title= attribute: a number of browsers
will show this data if the cursor is hovered over the area.
Following the observation of limited repertoire of some
monospaced fonts, particularly in MSIE, I provided an
additional column in which the
character was repeated, but this time within
Three kinds of combining marks are presented in a specific way in the tables. My early attempts to show these marks in combination with white space or with no-break space were often unsatisfactory: some combining marks only really work when combined with an appropriate base character. What is being done now is this. On each page, a compromise base character is selected for use with any and all combining marks on that page. Which character that is, is displayed at the foot of the page. This is done for simplicity, and works reasonably well in most cases, although for example on page "0A" (Gurmukhi and Gujarati) this results in a Gurmukhi base character being displayed with Gujarati vowels; and a correspondent also points out that in Tibetan (page "0F"), some combining characters are only applicable to numbers. Other such anomalies are doubtless present, but this seems to me to be a useful compromise in the circumstances: feel free to refer to specialised resources for individual writing systems, which the pages here are by no means intended to replace.
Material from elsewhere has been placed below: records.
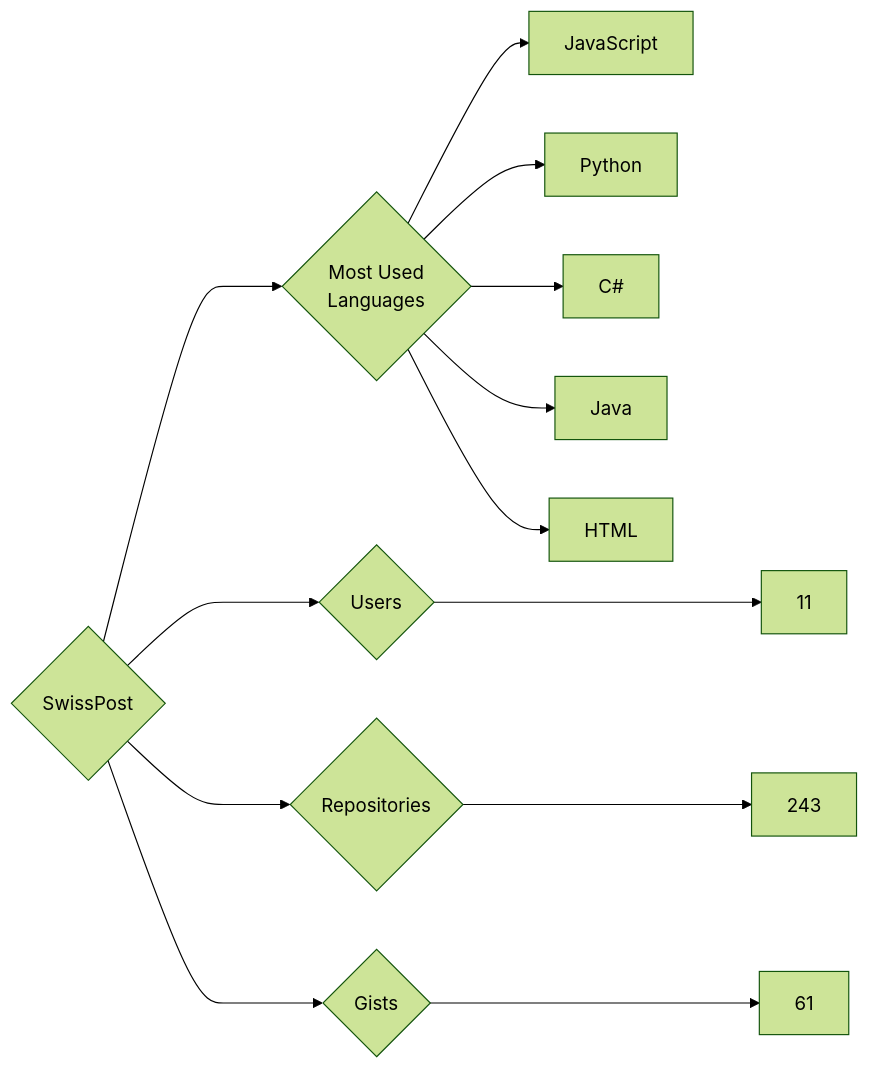
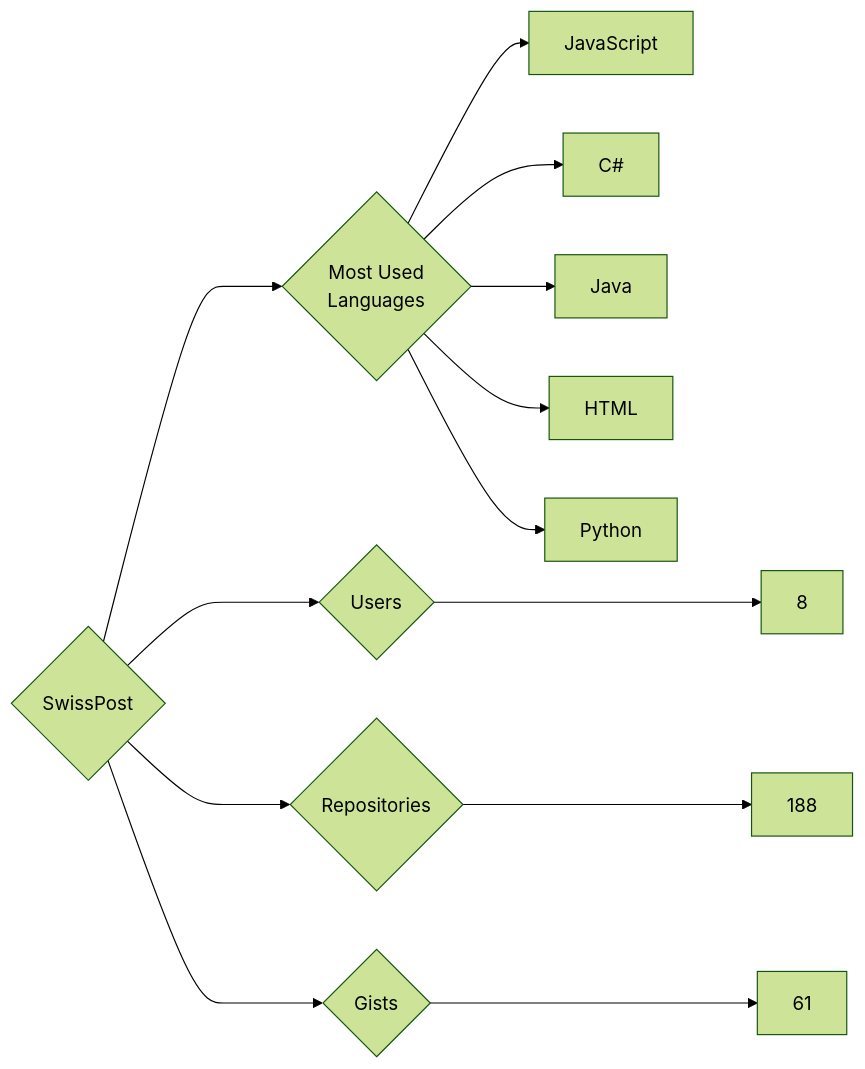
One commit to trickest/insiders changed the diagram in targets/SwissPost/README.md. Above: the diagram before and after it, drawn with Mermaid (forest theme). The commit also changed 725 other files, not shown here.

````diff
--- a/targets/SwissPost/README.md
+++ b/targets/SwissPost/README.md
@@ -3,13 +3,13 @@
 ```mermaid
 graph LR
 COMPANY_NAME{SwissPost}
-COMPANY_NAME ---> U{Users} ---> UN[11]
-COMPANY_NAME ---> R{Repositories} ---> RN[243]
+COMPANY_NAME ---> U{Users} ---> UN[8]
+COMPANY_NAME ---> R{Repositories} ---> RN[188]
 COMPANY_NAME ---> G{Gists} ---> GN[61]
 COMPANY_NAME ---> ML{Most Used<br>Languages}
 ML --> JavaScript[JavaScript]
-ML --> Python[Python]
 ML --> C#[C#]
 ML --> Java[Java]
 ML --> HTML[HTML]
+ML --> Python[Python]
 ```
````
The combining marks can be recognised by their General Category (Mn, Me or Mc). If a coloured display is available and CSS enabled, combining marks are shown on a coloured background as an additional reminder of the presence of the base character. The colour code is shown at the foot of those pages.
On the basis of general observation, we recommend to use precomposed characters whenever they are available, rather than using a base character with combining mark(s), as the support in browsers and fonts for precomposed characters seems to be noticeably better.
See also Alan Wood's page of combining diacriticals.
If the code point is an Arabic letter (as shown by the
relevant indications in the Unicode database itself),
then (irrespective of whether this particular letter
really does exist in all four forms)
the page will contain the isolated letter, alongside a
triplet (initial, medial and final) of the same letter joined
The above display technique for Arabic letters seems to be compatible with quite a range of recent browsers. An alternative approach is to use the zero-width joiner character alongside the character in question (on one, or other, or both sides) to get the browser to present the initial, final or medial forms respectively, but this doesn't work on some earlier browser/versions (e.g Mozilla 1.0).
Although not directly a Unicode issue, the tables now show which characters are included in MS's Typography Specifications as their WGL4(.*) character repertoire. This might be informative in relation to which characters stand a fair chance of being rendered on recent Microsoft OSes.
The data are taken from the OpenType Specification - WGL4.0 Character Set.
For a different way of looking at this data, as well as a useful character search facility and other relevant resources, I highly recommend Alan Wood's Unicode Resources.
The Unicode Charts site offers images of the characters, subject to the caveats and usage limitations stated there.
The information which I provide here is offered to the best of my knowledge, but comes with all disclaimers. It is for the reader to determine whether it is useful for their purposes.
Original materials © Copyright 1994 - 2006 by A.J.Flavell